Kim Robbins of Laurium injured her hip while serving, a career that included tours overseas in Germany. By 2015, it needed to be replaced. During the recovery process, she became addicted to the medication that was supposed to help her heal. She says that when she began to question how she was reacting to it and if she was possibly becoming dependent on the drugs, she was told that was impossible. It is a common story for many who suffered in recent years.

After a year I was just calling into my primary care [physician] and saying, “I need my refill.” I would go to a window and pick up my prescription with no follow through like, “Why are you still in pain? Let’s discuss why you still need this and what can we do to solve this?”
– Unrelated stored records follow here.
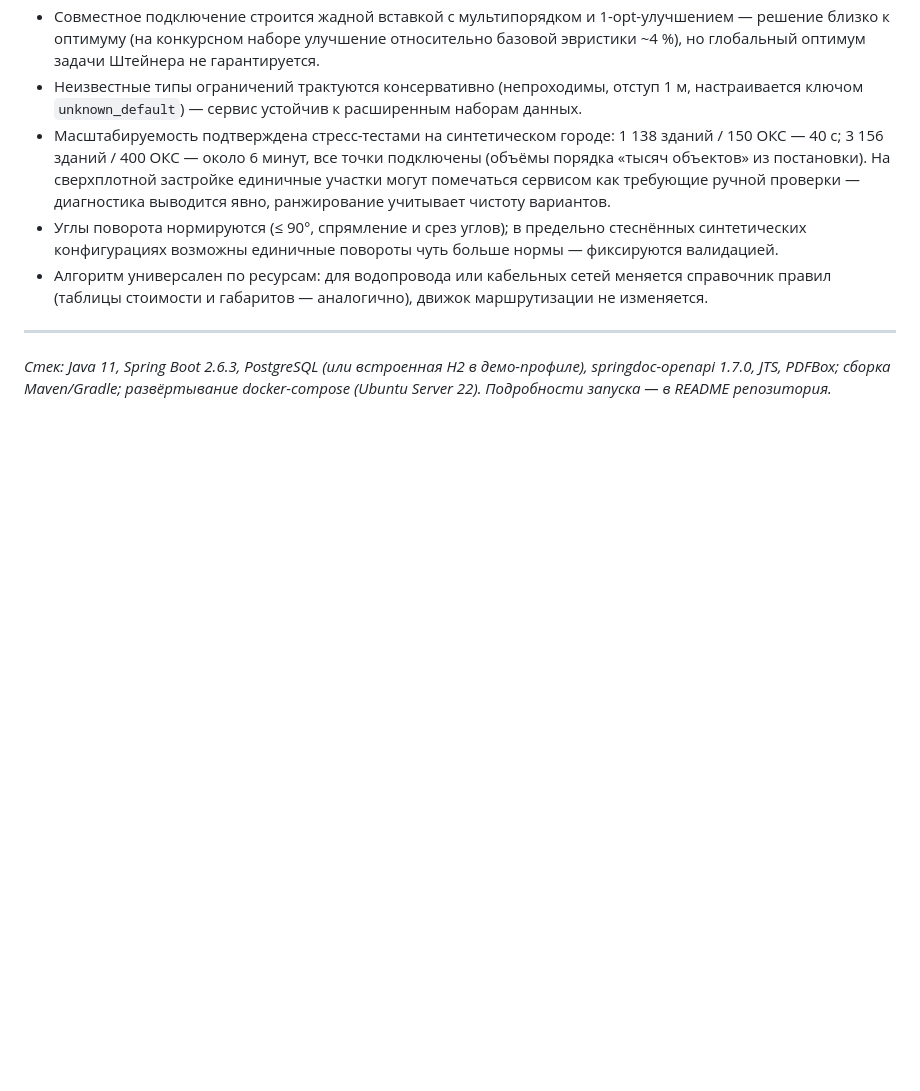
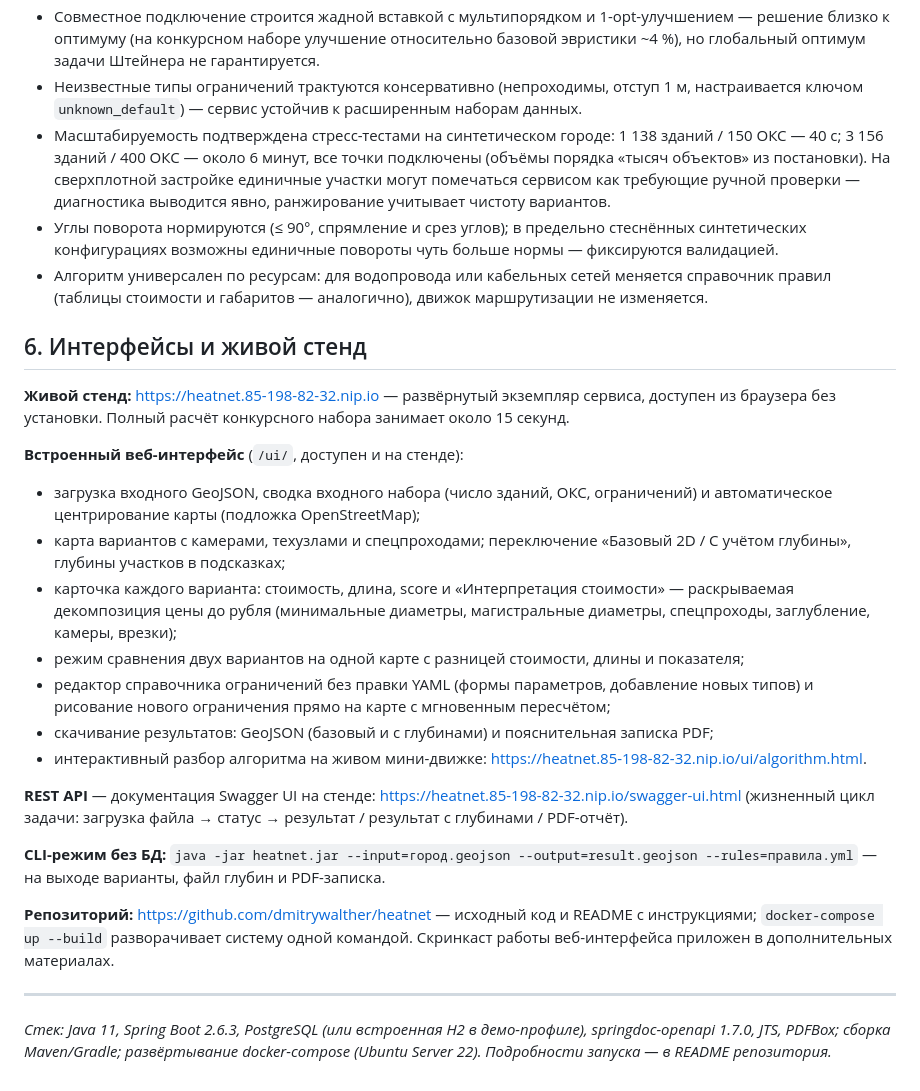
Before and after one commit to dmitrywalther/heatnet, a Markdown page: docs/soprovoditelnaya-dokumentaciya.md, the part around the change. GitHub-like rendering; blank space fills up the shorter version.

```diff
--- a/docs/soprovoditelnaya-dokumentaciya.md
+++ b/docs/soprovoditelnaya-dokumentaciya.md
@@ -205,6 +205,44 @@
   меняется справочник правил (таблицы стоимости и габаритов — аналогично),
   движок маршрутизации не изменяется.
 
+## 6. Интерфейсы и живой стенд
+
+**Живой стенд:** https://heatnet.85-198-82-32.nip.io — развёрнутый экземпляр
+сервиса, доступен из браузера без установки. Полный расчёт конкурсного набора
+занимает около 15 секунд.
+
+**Встроенный веб-интерфейс** (`/ui/`, доступен и на стенде):
+
+- загрузка входного GeoJSON, сводка входного набора (число зданий, ОКС,
+  ограничений) и автоматическое центрирование карты (подложка OpenStreetMap);
+- карта вариантов с камерами, техузлами и спецпроходами; переключение
+  «Базовый 2D / С учётом глубины», глубины участков в подсказках;
+- карточка каждого варианта: стоимость, длина, score и «Интерпретация
+  стоимости» — раскрываемая декомпозиция цены до рубля (минимальные
+  диаметры, магистральные диаметры, спецпроходы, заглубление, камеры, врезки);
+- режим сравнения двух вариантов на одной карте с разницей стоимости,
+  длины и показателя;
+- редактор справочника ограничений без правки YAML (формы параметров,
+  добавление новых типов) и рисование нового ограничения прямо на карте
+  с мгновенным пересчётом;
+- скачивание результатов: GeoJSON (базовый и с глубинами) и пояснительная
+  записка PDF;
+- интерактивный разбор алгоритма на живом мини-движке:
+  https://heatnet.85-198-82-32.nip.io/ui/algorithm.html.
+
+**REST API** — документация Swagger UI на стенде:
+https://heatnet.85-198-82-32.nip.io/swagger-ui.html (жизненный цикл задачи:
+загрузка файла → статус → результат / результат с глубинами / PDF-отчёт).
+
+**CLI-режим без БД:** `java -jar heatnet.jar --input=город.geojson
+--output=result.geojson --rules=правила.yml` — на выходе варианты, файл
+глубин и PDF-записка.
+
+**Репозиторий:** https://github.com/dmitrywalther/heatnet — исходный код и
+README с инструкциями; `docker-compose up --build` разворачивает систему
+одной командой. Скринкаст работы веб-интерфейса приложен в дополнительных
+материалах.
+
 ---
 
 *Стек: Java 11, Spring Boot 2.6.3, PostgreSQL (или встроенная H2 в
```
Also changed, not shown: README.md (+4 -0 lines).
Robbins says that after a particularly scary episode, she committed to going off opioids cold turkey. Withdrawals lasted weeks.

Today, Robbins advocates for alternatives through a bill known as the Non-Opioids Prevent Addiction In the Nation (NOPAIN) Act. She says that she has had a permanent entry added to her medical record to avoid the administration of drugs that could potentially get her hooked again.

Robbins is active in peer support groups that help to break through the feelings of isolation many addicts go through. She says that was one of the driving forces that kept her from seeking help.

I was having this battle in my head like you have to get help, you have to tell somebody. And then I was afraid. What are they going to think of me? How could I do something like this? And that stigma to tell people and have judgement was terrifying.

The NOPAIN Act has support from United States Senator Gary Peters and Congressman Jack Bergman. September is National Recovery Month, dedicated to helping promote therapies that work with fewer risks. Robbins says she doesn’t want to ban opioid treatments, but she says there must be alternatives.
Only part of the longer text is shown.